What happens in your body when you think of wanting something very badly?
Give yourself a moment to really envision something you desire, and notice any changes through your breath and muscles.
Did you observe any kind of tightening, a sense of restriction, or shortening of your breath?
Wanting begins with needing, food and sleep, and connection with other human beings for example. As babies and toddlers, on an embodied level, needing and wanting may be expressed through crying and reaching out to grasp. The baby reaches for the mother’s breast, the bottle, as a plea to be picked up and held; later on we may cling tightly to our favorite toy.
However, the ways in which we express and aim to fulfill our desires may develop inefficiently. We may learn to reach out and attempt to grasp what we want both literally and figuratively in restrictive ways, or to try and deny our desires in full. This diminishes our connection to living in the flow that leads us toward more embodied freedom and the fulfillment of our desires in the first place. Read More
NPR recently featured a story on Esther Gokhale’s method for helping people uncover their “Primal Posture™ for a Pain-Free Life”.

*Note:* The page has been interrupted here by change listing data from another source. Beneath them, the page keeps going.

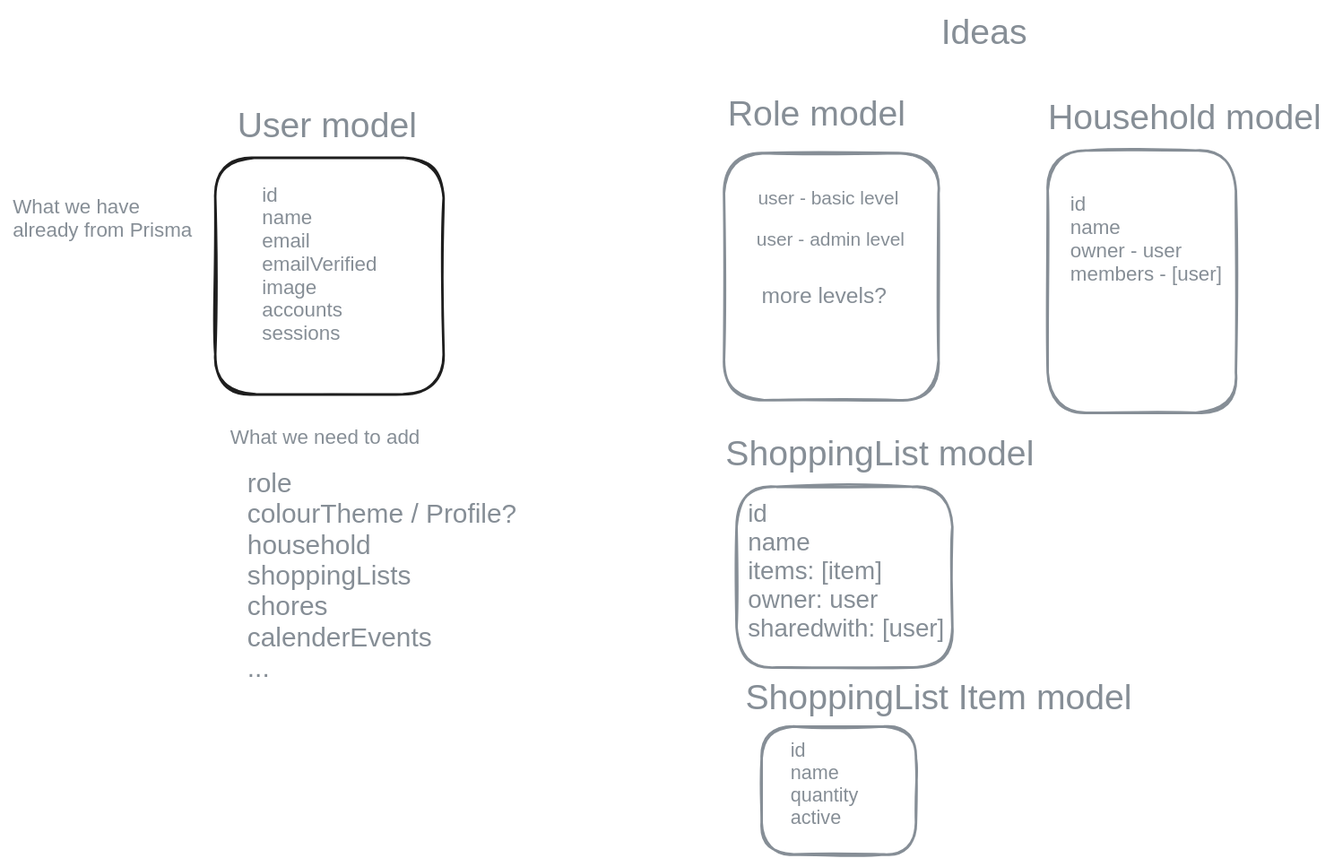
Before: docs/wireframes/design_for_users_and_households.excalidraw.svg, a diagram exported from Excalidraw (AliMcG/our-house-app). Source tidied: one line per element, renumbered; positions are measured from the earlier drawing's top-left corner, leaving out a move shared by most shapes. Its diagram source:
```json
{"id": 0, "type": "rectangle", "strokeColor": "#1e1e1e", "strokeWidth": 2, "roughness": 1, "round": true, "x": 162, "y": 116, "width": 182, "height": 188}
{"id": 1, "type": "text", "text": "User model", "strokeColor": "#868e96", "strokeWidth": 2, "roughness": 1, "fontSize": 28, "fontFamily": 2, "x": 179, "y": 74, "width": 143, "height": 32}
{"id": 2, "type": "text", "text": "    id           \n    name \n    email       \n    emailVerified\n    image         \n    accounts     \n    sessions", "strokeColor": "#868e96", "strokeWidth": 2, "roughness": 1, "fontSize": 16, "fontFamily": 2, "x": 181, "y": 136, "width": 109, "height": 129}
{"id": 3, "type": "text", "text": "role\ncolourTheme / Profile?\nhousehold\nshoppingLists\nchores\ncalenderEvents\n...", "strokeColor": "#868e96", "strokeWidth": 2, "roughness": 1, "fontSize": 21.34, "fontFamily": 2, "x": 187, "y": 363, "width": 215, "height": 172}
{"id": 4, "type": "text", "text": "What we have \nalready from Prisma", "strokeColor": "#868e96", "strokeWidth": 2, "roughness": 1, "fontSize": 16, "fontFamily": 2, "x": 0, "y": 146, "width": 143, "height": 37}
{"id": 5, "type": "text", "text": "What we need to add", "strokeColor": "#868e96", "strokeWidth": 2, "roughness": 1, "fontSize": 16, "fontFamily": 2, "x": 173, "y": 330, "width": 151, "height": 18}
{"id": 6, "type": "rectangle", "strokeColor": "#868e96", "strokeWidth": 2, "roughness": 1, "round": true, "x": 567, "y": 112, "width": 171, "height": 197}
{"id": 7, "type": "text", "text": "Role model", "strokeColor": "#868e96", "strokeWidth": 2, "roughness": 1, "fontSize": 28, "fontFamily": 2, "x": 570, "y": 65, "width": 142, "height": 32}
{"id": 8, "type": "text", "text": "user - basic level", "strokeColor": "#868e96", "strokeWidth": 2, "roughness": 1, "fontSize": 14.96, "fontFamily": 2, "x": 594, "y": 139, "width": 112, "height": 17}
{"id": 9, "type": "text", "text": "user - admin level", "strokeColor": "#868e96", "strokeWidth": 2, "roughness": 1, "fontSize": 14.96, "fontFamily": 2, "x": 593, "y": 172, "width": 118, "height": 17}
{"id": 10, "type": "text", "text": "more levels?", "strokeColor": "#868e96", "strokeWidth": 2, "roughness": 1, "fontSize": 17.57, "fontFamily": 2, "x": 597, "y": 216, "width": 100, "height": 20}
{"id": 11, "type": "rectangle", "strokeColor": "#868e96", "strokeWidth": 2, "roughness": 1, "round": true, "x": 825, "y": 110, "width": 150, "height": 209}
{"id": 12, "type": "text", "text": "Ideas", "strokeColor": "#868e96", "strokeWidth": 2, "roughness": 1, "fontSize": 28, "fontFamily": 2, "x": 740, "y": 0, "width": 68, "height": 32}
{"id": 13, "type": "text", "text": "Household model", "strokeColor": "#868e96", "strokeWidth": 2, "roughness": 1, "fontSize": 28, "fontFamily": 2, "x": 825, "y": 68, "width": 218, "height": 32}
{"id": 14, "type": "text", "text": "id\nname\nowner - user\nmembers - [user]\n", "strokeColor": "#868e96", "strokeWidth": 2, "roughness": 1, "fontSize": 16, "fontFamily": 2, "x": 843, "y": 144, "width": 121, "height": 92}
{"id": 15, "type": "rectangle", "strokeColor": "#868e96", "strokeWidth": 2, "roughness": 1, "round": true, "x": 577, "y": 378, "width": 172, "height": 144}
{"id": 16, "type": "text", "text": "ShoppingList model", "strokeColor": "#868e96", "strokeWidth": 2, "roughness": 1, "fontSize": 28, "fontFamily": 2, "x": 568, "y": 336, "width": 246, "height": 32}
{"id": 17, "type": "text", "text": "id \nname\nitems: [item]\nowner: user\nsharedwith: [user]", "strokeColor": "#868e96", "strokeWidth": 2, "roughness": 1, "fontSize": 19.85, "fontFamily": 2, "x": 586, "y": 388, "width": 157, "height": 114}
{"id": 18, "type": "text", "text": "id \nname\nquantity\nactive", "strokeColor": "#868e96", "strokeWidth": 2, "roughness": 1, "fontSize": 15.43, "fontFamily": 2, "x": 620, "y": 579, "width": 54, "height": 71}
{"id": 19, "type": "text", "text": "ShoppingList Item model", "strokeColor": "#868e96", "strokeWidth": 2, "roughness": 1, "fontSize": 28, "fontFamily": 2, "x": 584, "y": 530, "width": 308, "height": 32}
{"id": 20, "type": "rectangle", "strokeColor": "#868e96", "strokeWidth": 2, "roughness": 1, "round": true, "x": 597, "y": 569, "width": 123, "height": 102}
```
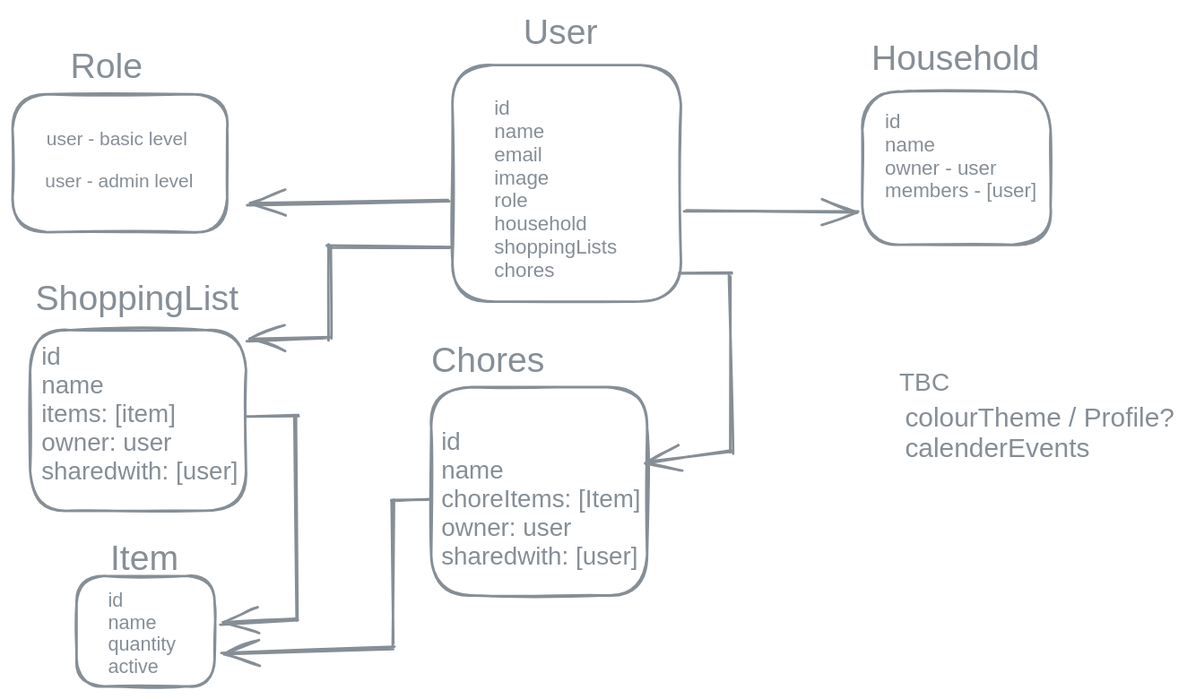
Later version of the same file.

Commit message:
Update modal design docs

What changed in the source:
```diff
@@ -1,21 +1,35 @@
-{"id": 0, "type": "rectangle", "strokeColor": "#1e1e1e", "strokeWidth": 2, "roughness": 1, "round": true, "x": 162, "y": 116, "width": 182, "height": 188}
+{"id": 0, "type": "rectangle", "strokeColor": "#868e96", "strokeWidth": 2, "roughness": 1, "round": true, "x": 469, "y": 91, "width": 182, "height": 188}
-{"id": 1, "type": "text", "text": "User model", "strokeColor": "#868e96", "strokeWidth": 2, "roughness": 1, "fontSize": 28, "fontFamily": 2, "x": 179, "y": 74, "width": 143, "height": 32}
+{"id": 1, "type": "text", "text": "User", "strokeColor": "#868e96", "strokeWidth": 2, "roughness": 1, "fontSize": 28, "fontFamily": 2, "x": 525, "y": 49, "width": 59, "height": 32}
-{"id": 2, "type": "text", "text": "    id           \n    name \n    email       \n    emailVerified\n    image         \n    accounts     \n    sessions", "strokeColor": "#868e96", "strokeWidth": 2, "roughness": 1, "fontSize": 16, "fontFamily": 2, "x": 181, "y": 136, "width": 109, "height": 129}
+{"id": 2, "type": "text", "text": "    id           \n    name \n    email       \n    image         \n    role\n    household\n    shoppingLists\n    chores\n    ", "strokeColor": "#868e96", "strokeWidth": 2, "roughness": 1, "fontSize": 16, "fontFamily": 2, "x": 484, "y": 116, "width": 116, "height": 166}
-{"id": 3, "type": "text", "text": "role\ncolourTheme / Profile?\nhousehold\nshoppingLists\nchores\ncalenderEvents\n...", "strokeColor": "#868e96", "strokeWidth": 2, "roughness": 1, "fontSize": 21.34, "fontFamily": 2, "x": 187, "y": 363, "width": 215, "height": 172}
+{"id": 3, "type": "text", "text": "\ncolourTheme / Profile?\ncalenderEvents", "strokeColor": "#868e96", "strokeWidth": 2, "roughness": 1, "fontSize": 21.34, "fontFamily": 2, "x": 829, "y": 335, "width": 215, "height": 74}
-{"id": 4, "type": "text", "text": "What we have \nalready from Prisma", "strokeColor": "#868e96", "strokeWidth": 2, "roughness": 1, "fontSize": 16, "fontFamily": 2, "x": 0, "y": 146, "width": 143, "height": 37}
-{"id": 5, "type": "text", "text": "What we need to add", "strokeColor": "#868e96", "strokeWidth": 2, "roughness": 1, "fontSize": 16, "fontFamily": 2, "x": 173, "y": 330, "width": 151, "height": 18}
-{"id": 6, "type": "rectangle", "strokeColor": "#868e96", "strokeWidth": 2, "roughness": 1, "round": true, "x": 567, "y": 112, "width": 171, "height": 197}
+{"id": 6, "type": "rectangle", "strokeColor": "#868e96", "strokeWidth": 2, "roughness": 1, "round": true, "x": 118, "y": 114, "width": 171, "height": 110}
-{"id": 7, "type": "text", "text": "Role model", "strokeColor": "#868e96", "strokeWidth": 2, "roughness": 1, "fontSize": 28, "fontFamily": 2, "x": 570, "y": 65, "width": 142, "height": 32}
+{"id": 7, "type": "text", "text": "Role", "strokeColor": "#868e96", "strokeWidth": 2, "roughness": 1, "fontSize": 28, "fontFamily": 2, "x": 164, "y": 76, "width": 58, "height": 32}
-{"id": 8, "type": "text", "text": "user - basic level", "strokeColor": "#868e96", "strokeWidth": 2, "roughness": 1, "fontSize": 14.96, "fontFamily": 2, "x": 594, "y": 139, "width": 112, "height": 17}
+{"id": 8, "type": "text", "text": "user - basic level", "strokeColor": "#868e96", "strokeWidth": 2, "roughness": 1, "fontSize": 14.96, "fontFamily": 2, "x": 145, "y": 141, "width": 112, "height": 17}
-{"id": 9, "type": "text", "text": "user - admin level", "strokeColor": "#868e96", "strokeWidth": 2, "roughness": 1, "fontSize": 14.96, "fontFamily": 2, "x": 593, "y": 172, "width": 118, "height": 17}
+{"id": 9, "type": "text", "text": "user - admin level", "strokeColor": "#868e96", "strokeWidth": 2, "roughness": 1, "fontSize": 14.96, "fontFamily": 2, "x": 144, "y": 174, "width": 118, "height": 17}
-{"id": 10, "type": "text", "text": "more levels?", "strokeColor": "#868e96", "strokeWidth": 2, "roughness": 1, "fontSize": 17.57, "fontFamily": 2, "x": 597, "y": 216, "width": 100, "height": 20}
-{"id": 11, "type": "rectangle", "strokeColor": "#868e96", "strokeWidth": 2, "roughness": 1, "round": true, "x": 825, "y": 110, "width": 150, "height": 209}
+{"id": 11, "type": "rectangle", "strokeColor": "#868e96", "strokeWidth": 2, "roughness": 1, "round": true, "x": 795, "y": 112, "width": 150, "height": 122}
-{"id": 12, "type": "text", "text": "Ideas", "strokeColor": "#868e96", "strokeWidth": 2, "roughness": 1, "fontSize": 28, "fontFamily": 2, "x": 740, "y": 0, "width": 68, "height": 32}
-{"id": 13, "type": "text", "text": "Household model", "strokeColor": "#868e96", "strokeWidth": 2, "roughness": 1, "fontSize": 28, "fontFamily": 2, "x": 825, "y": 68, "width": 218, "height": 32}
+{"id": 13, "type": "text", "text": "Household", "strokeColor": "#868e96", "strokeWidth": 2, "roughness": 1, "fontSize": 28, "fontFamily": 2, "x": 802, "y": 70, "width": 134, "height": 32}
-{"id": 14, "type": "text", "text": "id\nname\nowner - user\nmembers - [user]\n", "strokeColor": "#868e96", "strokeWidth": 2, "roughness": 1, "fontSize": 16, "fontFamily": 2, "x": 843, "y": 144, "width": 121, "height": 92}
+{"id": 14, "type": "text", "text": "id\nname\nowner - user\nmembers - [user]\n", "strokeColor": "#868e96", "strokeWidth": 2, "roughness": 1, "fontSize": 16, "fontFamily": 2, "x": 813, "y": 127, "width": 121, "height": 92}
-{"id": 15, "type": "rectangle", "strokeColor": "#868e96", "strokeWidth": 2, "roughness": 1, "round": true, "x": 577, "y": 378, "width": 172, "height": 144}
+{"id": 15, "type": "rectangle", "strokeColor": "#868e96", "strokeWidth": 2, "roughness": 1, "round": true, "x": 132, "y": 302, "width": 172, "height": 144}
-{"id": 16, "type": "text", "text": "ShoppingList model", "strokeColor": "#868e96", "strokeWidth": 2, "roughness": 1, "fontSize": 28, "fontFamily": 2, "x": 568, "y": 336, "width": 246, "height": 32}
+{"id": 16, "type": "text", "text": "ShoppingList", "strokeColor": "#868e96", "strokeWidth": 2, "roughness": 1, "fontSize": 28, "fontFamily": 2, "x": 136, "y": 261, "width": 162, "height": 32}
-{"id": 17, "type": "text", "text": "id \nname\nitems: [item]\nowner: user\nsharedwith: [user]", "strokeColor": "#868e96", "strokeWidth": 2, "roughness": 1, "fontSize": 19.85, "fontFamily": 2, "x": 586, "y": 388, "width": 157, "height": 114}
+{"id": 17, "type": "text", "text": "id \nname\nitems: [item]\nowner: user\nsharedwith: [user]", "strokeColor": "#868e96", "strokeWidth": 2, "roughness": 1, "fontSize": 19.85, "fontFamily": 2, "x": 141, "y": 312, "width": 157, "height": 114}
-{"id": 18, "type": "text", "text": "id \nname\nquantity\nactive", "strokeColor": "#868e96", "strokeWidth": 2, "roughness": 1, "fontSize": 15.43, "fontFamily": 2, "x": 620, "y": 579, "width": 54, "height": 71}
+{"id": 18, "type": "text", "text": "id \nname\nquantity\nactive", "strokeColor": "#868e96", "strokeWidth": 2, "roughness": 1, "fontSize": 15.43, "fontFamily": 2, "x": 194, "y": 508, "width": 54, "height": 71}
-{"id": 19, "type": "text", "text": "ShoppingList Item model", "strokeColor": "#868e96", "strokeWidth": 2, "roughness": 1, "fontSize": 28, "fontFamily": 2, "x": 584, "y": 530, "width": 308, "height": 32}
+{"id": 19, "type": "text", "text": " Item", "strokeColor": "#868e96", "strokeWidth": 2, "roughness": 1, "fontSize": 28, "fontFamily": 2, "x": 188, "y": 468, "width": 62, "height": 32}
-{"id": 20, "type": "rectangle", "strokeColor": "#868e96", "strokeWidth": 2, "roughness": 1, "round": true, "x": 597, "y": 569, "width": 123, "height": 102}
+{"id": 20, "type": "rectangle", "strokeColor": "#868e96", "strokeWidth": 2, "roughness": 1, "round": true, "x": 169, "y": 498, "width": 110, "height": 88}
+{"id": 21, "type": "arrow", "strokeColor": "#868e96", "strokeWidth": 2, "roughness": 1, "endArrowhead": "arrow", "round": true, "from": 2, "to": 6, "x": 466, "y": 200, "width": 160, "height": 2, "points": [[0, 0], [-160, 2]]}
+{"id": 22, "type": "arrow", "strokeColor": "#868e96", "strokeWidth": 2, "roughness": 1, "endArrowhead": "arrow", "round": true, "from": 0, "to": 14, "x": 654, "y": 207, "width": 138, "height": 2, "points": [[0, 0], [138, 2]]}
+{"id": 23, "type": "line", "strokeColor": "#868e96", "strokeWidth": 2, "roughness": 1, "round": true, "x": 467, "y": 236, "width": 97, "height": 0, "points": [[0, 0], [-97, 0]]}
+{"id": 24, "type": "line", "strokeColor": "#868e96", "strokeWidth": 2, "roughness": 1, "round": true, "x": 371, "y": 234, "width": 0, "height": 75, "points": [[0, 0], [0, 75]]}
+{"id": 25, "type": "arrow", "strokeColor": "#868e96", "strokeWidth": 2, "roughness": 1, "endArrowhead": "arrow", "round": true, "to": 17, "x": 370, "y": 308, "width": 64, "height": 3, "points": [[0, 0], [-64, 3]]}
+{"id": 26, "type": "line", "strokeColor": "#868e96", "strokeWidth": 2, "roughness": 1, "round": true, "x": 305, "y": 370, "width": 41, "height": 0, "points": [[0, 0], [41, 0]]}
+{"id": 27, "type": "line", "strokeColor": "#868e96", "strokeWidth": 2, "roughness": 1, "round": true, "x": 344, "y": 370, "width": 1, "height": 163, "points": [[0, 0], [1, 163]]}
+{"id": 28, "type": "arrow", "strokeColor": "#868e96", "strokeWidth": 2, "roughness": 1, "endArrowhead": "arrow", "round": true, "to": 20, "x": 346, "y": 534, "width": 61, "height": 3, "points": [[0, 0], [-61, 3]]}
+{"id": 29, "type": "line", "strokeColor": "#868e96", "strokeWidth": 2, "roughness": 1, "round": true, "x": 650, "y": 256, "width": 41, "height": 0, "points": [[0, 0], [41, 0]]}
+{"id": 30, "type": "line", "strokeColor": "#868e96", "strokeWidth": 2, "roughness": 1, "round": true, "x": 690, "y": 260, "width": 1, "height": 141, "points": [[0, 0], [1, 141]]}
+{"id": 31, "type": "arrow", "strokeColor": "#868e96", "strokeWidth": 2, "roughness": 1, "endArrowhead": "arrow", "round": true, "to": 34, "x": 692, "y": 398, "width": 69, "height": 9, "points": [[0, 0], [-69, 9]]}
+{"id": 32, "type": "text", "text": "Chores", "strokeColor": "#868e96", "strokeWidth": 2, "roughness": 1, "fontSize": 28, "fontFamily": 2, "x": 452, "y": 310, "width": 90, "height": 32}
+{"id": 33, "type": "rectangle", "strokeColor": "#868e96", "strokeWidth": 2, "roughness": 1, "round": true, "x": 452, "y": 348, "width": 172, "height": 166}
+{"id": 34, "type": "text", "text": "id \nname\nchoreItems: [Item]\nowner: user\nsharedwith: [user]", "strokeColor": "#868e96", "strokeWidth": 2, "roughness": 1, "fontSize": 19.85, "fontFamily": 2, "x": 460, "y": 380, "width": 159, "height": 114}
+{"id": 35, "type": "line", "strokeColor": "#868e96", "strokeWidth": 2, "roughness": 1, "round": true, "x": 451, "y": 438, "width": 31, "height": 0, "points": [[0, 0], [-31, 0]]}
+{"id": 36, "type": "line", "strokeColor": "#868e96", "strokeWidth": 2, "roughness": 1, "round": true, "x": 421, "y": 438, "width": 0, "height": 115, "points": [[0, 0], [0, 115]]}
+{"id": 37, "type": "arrow", "strokeColor": "#868e96", "strokeWidth": 2, "roughness": 1, "endArrowhead": "arrow", "round": true, "to": 20, "x": 422, "y": 556, "width": 136, "height": 5, "points": [[0, 0], [-136, 5]]}
+{"id": 38, "type": "text", "text": "TBC", "strokeColor": "#868e96", "strokeWidth": 2, "roughness": 1, "fontSize": 20, "fontFamily": 1, "x": 825, "y": 332, "width": 43, "height": 25}
```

Since its publication, this story, entitled “Lost Posture: Why Some Indigenous Cultures May Not Have Back Pain”, was sent to me so many times by members of my community, a thoughtful response from my perspective as an Alexander Technique teacher seems appropriate and hopefully useful. Read More
The car alarm honks outside your bedroom window for hours at a time.
Around every corner another computer screen glares in your face.
Advertisements infiltrate your dreams.
We are a culture bombarded by stimuli.
So when we need to rejuvenate we tend to close our eyes. Read More